My whole strategy, also for our pilots and all the people working at Luxair, is to do as much as possible, and not just wait until this is over because that will kill you for sure. We were looking at new routes... It’s not an easy thing, just to launch a route takes effort from many people at Luxair... It is not the CEO who does that, it is only the people who do it.

Dubai was a big success... it’s really at the end of the reach of our planes, so we had to check how many passengers we can take there... We launched it in February to test it, and the flight sold out in one hour and a half. We were blown away. But that rotation cost us an awful lot of money. I will not say the amount, but that’s a very big financial exposure... it’s a little bit of gamble, but we believed in it. It’s an expensive operation because we have two crews who sleep there, then come back the next day and so on. That’s why we also continue, to launch it as of 30 September, with the World Expo. It will be a success as well... People want to go to the World Expo, to warm places in the winter.

And do you know the business-leisure split here?

It’s mainly leisure. We have two phenomena: one is that it shifted from business to connecting and leisure. The mix went to, I’d say, 80% leisure. The other shift is that people book very late which, combined with the regulations in the EU to cancel [and] protect the slots, is a very hard thing for us to manage because we lost some slots because we have to cancel at least three weeks or four weeks in advance, given the slot regulation, and people don’t book four weeks in advance. So, it’s a gamble.

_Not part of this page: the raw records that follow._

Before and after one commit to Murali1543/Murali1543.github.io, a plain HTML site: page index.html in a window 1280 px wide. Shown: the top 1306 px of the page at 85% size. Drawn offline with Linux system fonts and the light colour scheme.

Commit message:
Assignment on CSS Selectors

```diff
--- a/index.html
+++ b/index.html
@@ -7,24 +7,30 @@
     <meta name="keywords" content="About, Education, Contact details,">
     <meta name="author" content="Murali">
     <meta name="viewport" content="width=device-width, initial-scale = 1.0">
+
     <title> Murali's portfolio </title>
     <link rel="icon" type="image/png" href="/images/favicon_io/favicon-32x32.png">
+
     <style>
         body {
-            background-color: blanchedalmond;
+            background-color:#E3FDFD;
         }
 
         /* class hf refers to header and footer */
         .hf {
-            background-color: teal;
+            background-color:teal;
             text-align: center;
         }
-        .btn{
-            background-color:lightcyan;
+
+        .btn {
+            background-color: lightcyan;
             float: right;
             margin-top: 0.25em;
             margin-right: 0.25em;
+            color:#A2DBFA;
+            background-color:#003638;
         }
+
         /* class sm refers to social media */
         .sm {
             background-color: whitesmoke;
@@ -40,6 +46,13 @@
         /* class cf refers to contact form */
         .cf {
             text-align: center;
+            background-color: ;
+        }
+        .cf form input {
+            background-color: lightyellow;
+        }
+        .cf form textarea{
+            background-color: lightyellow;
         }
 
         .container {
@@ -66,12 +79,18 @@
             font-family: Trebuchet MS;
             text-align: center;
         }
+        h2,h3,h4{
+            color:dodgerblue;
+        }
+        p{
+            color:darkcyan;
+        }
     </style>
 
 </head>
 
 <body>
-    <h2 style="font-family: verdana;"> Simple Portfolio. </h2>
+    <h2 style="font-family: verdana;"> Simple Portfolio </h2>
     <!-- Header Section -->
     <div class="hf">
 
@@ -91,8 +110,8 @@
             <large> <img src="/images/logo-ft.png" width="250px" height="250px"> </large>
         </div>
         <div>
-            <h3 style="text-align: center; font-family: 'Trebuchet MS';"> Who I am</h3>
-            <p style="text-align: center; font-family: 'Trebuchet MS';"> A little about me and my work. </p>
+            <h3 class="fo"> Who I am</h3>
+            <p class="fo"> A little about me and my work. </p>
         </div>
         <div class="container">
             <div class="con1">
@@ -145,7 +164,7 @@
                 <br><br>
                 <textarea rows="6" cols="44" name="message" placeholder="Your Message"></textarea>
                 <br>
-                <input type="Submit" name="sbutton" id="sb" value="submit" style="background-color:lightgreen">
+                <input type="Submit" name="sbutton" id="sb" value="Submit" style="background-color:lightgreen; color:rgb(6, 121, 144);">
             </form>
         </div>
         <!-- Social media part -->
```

This article was originally published in the June 2021 print edition of Delano.